Records supplied:
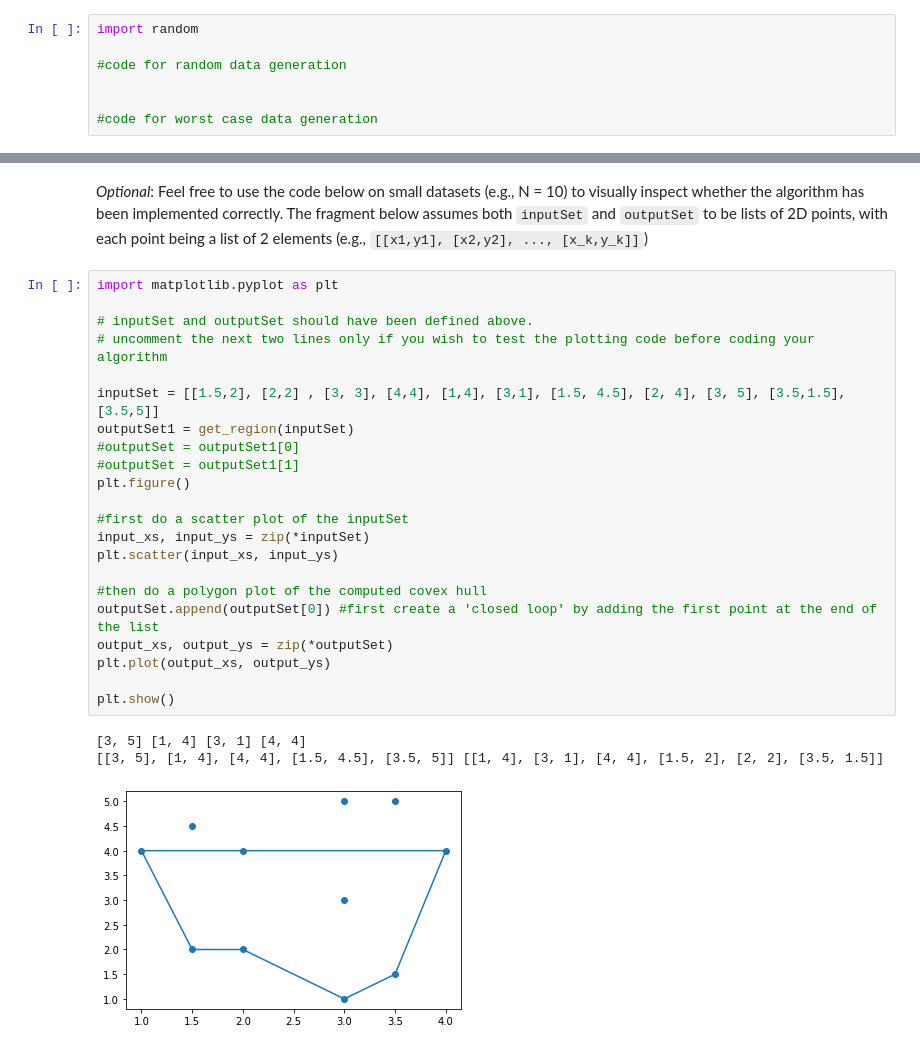
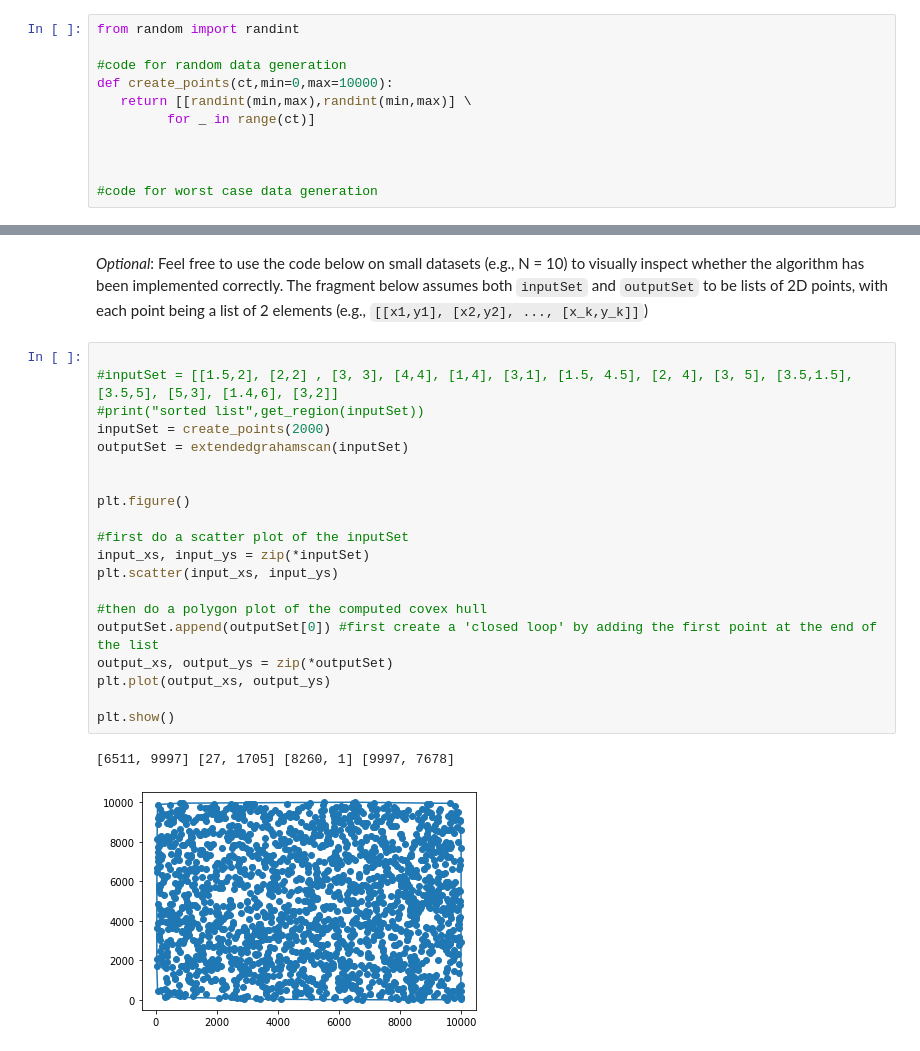
Before and after one commit to cyndereN/Python-Learning, a Jupyter notebook: UCL/Convex Hull/extendedgrahamscan.ipynb, the cells around one changed output, grey strips where cells are left out. Saved outputs shown, nothing was run; the diff lists cells and outputs as text.

```diff
--- a/UCL/Convex Hull/extendedgrahamscan.ipynb
+++ b/UCL/Convex Hull/extendedgrahamscan.ipynb
@@ -55,9 +103,13 @@ def extendedgrahamscan(inputSet):
 # %% [markdown]
 Use the cell below for all python code needed to generate test data points (both random and those representing worst-case scenario).
 # %%
-import random
+from random import randint
 
 #code for random data generation
+def create_points(ct,min=0,max=10000):
+   return [[randint(min,max),randint(min,max)] \
+         for _ in range(ct)]
+
 
 
 #code for worst case data generation
@@ -70,28 +122,25 @@ import timeit
 # %% [markdown]
 *Optional*: Feel free to use the code below on small datasets (e.g., N = 10) to visually inspect whether the algorithm has been implemented correctly. The fragment below assumes both `inputSet` and `outputSet` to be lists of 2D points, with each point being a list of 2 elements (e.g., `[[x1,y1], [x2,y2], ..., [x_k,y_k]]`)
 # %%
-import matplotlib.pyplot as plt
 
-# inputSet and outputSet should have been defined above.
-# uncomment the next two lines only if you wish to test the plotting code before coding your algorithm
+#inputSet = [[1.5,2], [2,2] , [3, 3], [4,4], [1,4], [3,1], [1.5, 4.5], [2, 4], [3, 5], [3.5,1.5],[3.5,5], [5,3], [1.4,6], [3,2]]
+#print("sorted list",get_region(inputSet))
+inputSet = create_points(2000)
+outputSet = extendedgrahamscan(inputSet)
 
-inputSet = [[1.5,2], [2,2] , [3, 3], [4,4], [1,4], [3,1], [1.5, 4.5], [2, 4], [3, 5], [3.5,1.5],[3.5,5]]
-outputSet1 = get_region(inputSet)
-#outputSet = outputSet1[0]
-#outputSet = outputSet1[1]
+
 plt.figure()
 
 #first do a scatter plot of the inputSet
 input_xs, input_ys = zip(*inputSet)
 plt.scatter(input_xs, input_ys)
 
 #then do a polygon plot of the computed covex hull
 outputSet.append(outputSet[0]) #first create a 'closed loop' by adding the first point at the end of the list
 output_xs, output_ys = zip(*outputSet)
 plt.plot(output_xs, output_ys)
 
 plt.show()
 # %% [output]
-[3, 5] [1, 4] [3, 1] [4, 4]
-[[3, 5], [1, 4], [4, 4], [1.5, 4.5], [3.5, 5]] [[1, 4], [3, 1], [4, 4], [1.5, 2], [2, 2], [3.5, 1.5]]
+[6511, 9997] [27, 1705] [8260, 1] [9997, 7678]
-[figure, old version]
+[figure, new version]
```
Also changed, not shown: parts of 1 cell of this notebook, 3 other files.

Exercise details: Copy out all the data exactly. The images should not appear in the copy.

Result of this task:
Before and after one commit to cyndereN/Python-Learning, a Jupyter notebook: UCL/Convex Hull/extendedgrahamscan.ipynb, the cells around one changed output, grey strips where cells are left out. Saved outputs shown, nothing was run; the diff lists cells and outputs as text.

```diff
--- a/UCL/Convex Hull/extendedgrahamscan.ipynb
+++ b/UCL/Convex Hull/extendedgrahamscan.ipynb
@@ -55,9 +103,13 @@ def extendedgrahamscan(inputSet):
 # %% [markdown]
 Use the cell below for all python code needed to generate test data points (both random and those representing worst-case scenario).
 # %%
-import random
+from random import randint
 
 #code for random data generation
+def create_points(ct,min=0,max=10000):
+   return [[randint(min,max),randint(min,max)] \
+         for _ in range(ct)]
+
 
 
 #code for worst case data generation
@@ -70,28 +122,25 @@ import timeit
 # %% [markdown]
 *Optional*: Feel free to use the code below on small datasets (e.g., N = 10) to visually inspect whether the algorithm has been implemented correctly. The fragment below assumes both `inputSet` and `outputSet` to be lists of 2D points, with each point being a list of 2 elements (e.g., `[[x1,y1], [x2,y2], ..., [x_k,y_k]]`)
 # %%
-import matplotlib.pyplot as plt
 
-# inputSet and outputSet should have been defined above.
-# uncomment the next two lines only if you wish to test the plotting code before coding your algorithm
+#inputSet = [[1.5,2], [2,2] , [3, 3], [4,4], [1,4], [3,1], [1.5, 4.5], [2, 4], [3, 5], [3.5,1.5],[3.5,5], [5,3], [1.4,6], [3,2]]
+#print("sorted list",get_region(inputSet))
+inputSet = create_points(2000)
+outputSet = extendedgrahamscan(inputSet)
 
-inputSet = [[1.5,2], [2,2] , [3, 3], [4,4], [1,4], [3,1], [1.5, 4.5], [2, 4], [3, 5], [3.5,1.5],[3.5,5]]
-outputSet1 = get_region(inputSet)
-#outputSet = outputSet1[0]
-#outputSet = outputSet1[1]
+
 plt.figure()
 
 #first do a scatter plot of the inputSet
 input_xs, input_ys = zip(*inputSet)
 plt.scatter(input_xs, input_ys)
 
 #then do a polygon plot of the computed covex hull
 outputSet.append(outputSet[0]) #first create a 'closed loop' by adding the first point at the end of the list
 output_xs, output_ys = zip(*outputSet)
 plt.plot(output_xs, output_ys)
 
 plt.show()
 # %% [output]
-[3, 5] [1, 4] [3, 1] [4, 4]
-[[3, 5], [1, 4], [4, 4], [1.5, 4.5], [3.5, 5]] [[1, 4], [3, 1], [4, 4], [1.5, 2], [2, 2], [3.5, 1.5]]
+[6511, 9997] [27, 1705] [8260, 1] [9997, 7678]
-[figure, old version]
+[figure, new version]
```
Also changed, not shown: parts of 1 cell of this notebook, 3 other files.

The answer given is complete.